Clinton V. Paula Jones

WHEN BILL CLINTON CONTEMPLATES THE scandals that could ruin his second term, what worries him most is not the vast machinery of the special prosecutor investigating Whitewater or the potential for endless congressional hearings over shady contributions to his presidential campaign.

The Feds Under Fire

WHEN THE RICHARD JEWELL CASE finally collapsed in a sad, ugly heap last week, FBI Director Louis Freeh announced two investigations into the mess.
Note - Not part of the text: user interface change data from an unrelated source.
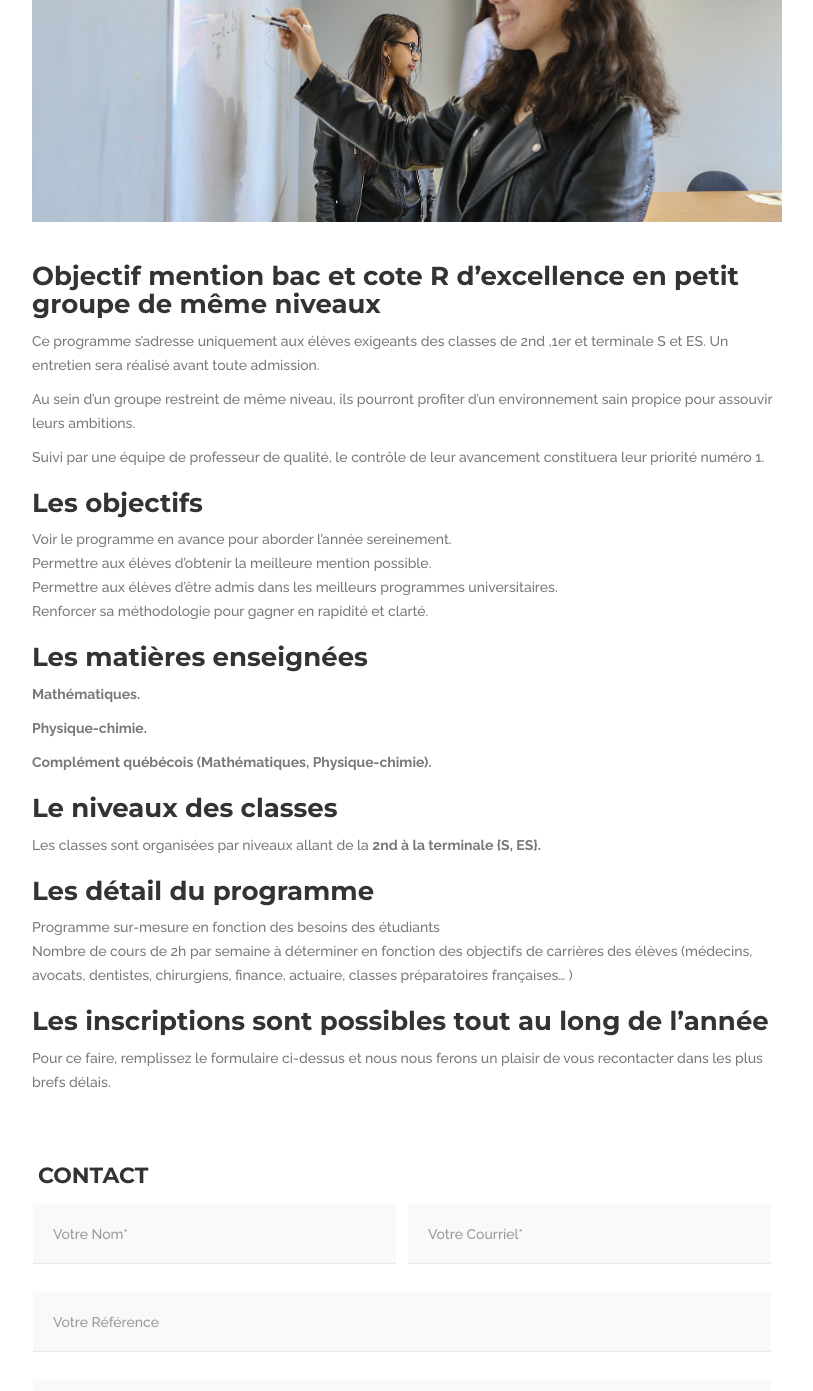
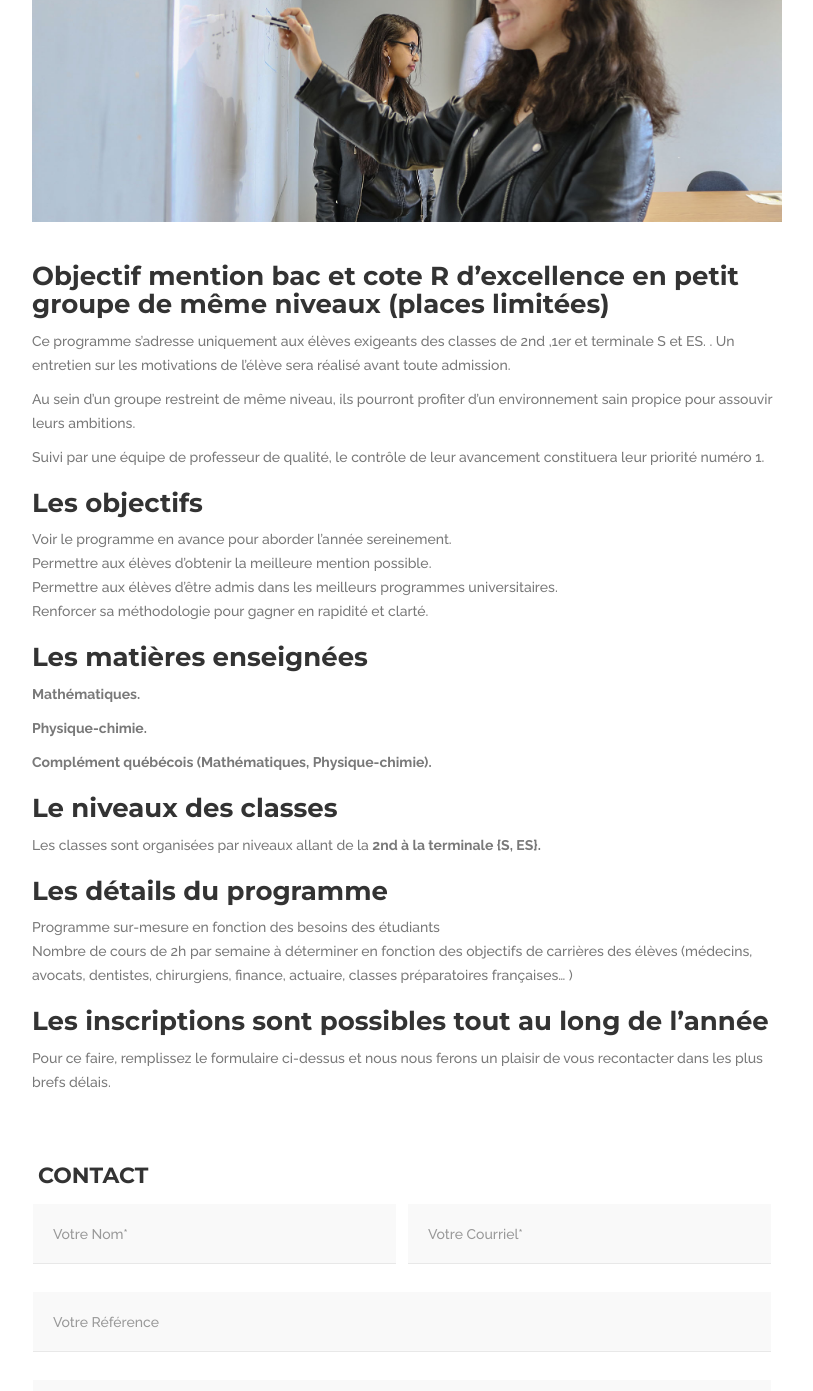
Before and after one commit to bkingg/les-clefs-pour-reussir, a Jekyll site: the page built from _programmes/objectif-cote-r-d-excellenc.md, in a window 1280 px wide and 1400 px high, scrolled down 580 px. Shown: the top 1391 px of the window, without its empty margins (233-1046 px from the left). Built offline with Jekyll 4.4.1, drawn with Linux system fonts in a browser that asks for light colours.

Commit message:
Update from Forestry.io - objectif-cote-r-d-excellenc.md

```diff
--- a/_programmes/objectif-cote-r-d-excellenc.md
+++ b/_programmes/objectif-cote-r-d-excellenc.md
@@ -4,9 +4,9 @@ layout: programme
 date: 2017-12-03 00:00:00 +0000
 image: "/uploads/slide-3.jpg"
 ---
-### Objectif mention bac et cote R d'excellence en petit groupe de même niveaux
+### Objectif mention bac et cote R d'excellence en petit groupe de même niveaux (places limitées)
 
-Ce programme s'adresse uniquement aux élèves exigeants des classes de  2nd ,1er et terminale S et ES. Un entretien sera réalisé avant toute admission.
+Ce programme s'adresse uniquement aux élèves exigeants des classes de  2nd ,1er et terminale S et ES. . Un entretien sur les motivations de l'élève sera réalisé avant toute admission.
 
 Au sein d'un groupe restreint de même niveau, ils pourront profiter d'un environnement sain propice pour assouvir leurs ambitions.
 
@@ -31,7 +31,7 @@ Suivi par une équipe de professeur de qualité,  le contrôle de leur avancemen
 
 * Les classes sont organisées par niveaux allant de la **2nd à la terminale {S, ES}.**
 
-### Les détail du programme
+### Les détails du programme
 
 * Programme sur-mesure en fonction des besoins des étudiants
 * Nombre de cours de 2h par semaine à déterminer en fonction des objectifs de carrières des élèves (médecins, avocats, dentistes, chirurgiens, finance, actuaire, classes préparatoires françaises... )
```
One probe will explore what role, if any, agents had in leaking Jewell's name after the July 27 pipe bombing.

A Starr-Crossed Term?

Even with a double-digit lead in the polls, this is not exactly what the Clintons want to hear: Ken Starr claims to be a happy man. The independent counsel investigating Whitewater announced this month that the grand jury has been making "'very substantial'' progress in its probe.

The 'Wanna-Be' Hunt

IN THE ANNALS OF CRIMINAL investigations, this has to be one of the strangest chapters: there was the suspect, Richard Jewell, dressed in a T shirt and shorts, sitting on the steps of his apartment complex, looking like he was waiting for a pizza delivery.

The Feds' Anguished Man In The Middle

THE NEWS WAS ONLY getting worse. FBI Assistant Director James Kallstrom was rushing to the office to begin work on the TWA crash when his pager went off. As the head of the bureau's New York office, Kallstrom had been tapped to lead the FBI's investigation into the disaster--and his beeper was rarely silent in the middle of a crisis.

Inside A Nest Of Vipers

AS A BOY GROWING UP IN PHOENIX, Ariz., Dean Carl Pleasant was an enthusiastic member of an Explorer post sponsored by the local police department: he even won what was quaintly known as a ""stop-and-frisk competition.'' This fact, coupled with his lifelong fondness for guns, led his father to think the boy might someday be a cop.

Colliding Cultures

THEY MADE AN UNLIKELY pair -- a sandy-haired, straight-arrow FBI veteran and a brash young conservative journalist. But Gary Aldrich and David Brock had two things in common: both disdained Bill Clinton and his entourage, and both were writing books to expose the follies of the Clintonites in power.

Drip, Drip, Drip

AS USUAL WITH WHITEWATER, THE known facts could be looked at two different ways. There was the benign image of President Bill Clinton, Griever in Chief, sharing the pain of his friend Arkansas Gov.

There He Goes Again

THE STATEMENT, WRITTEN LARGELY by his wife and sent to reporters by fax, spoke of the danger of "spiritual relapse" and invoked the 12-step doctrine of the Narcotics Anonymous program.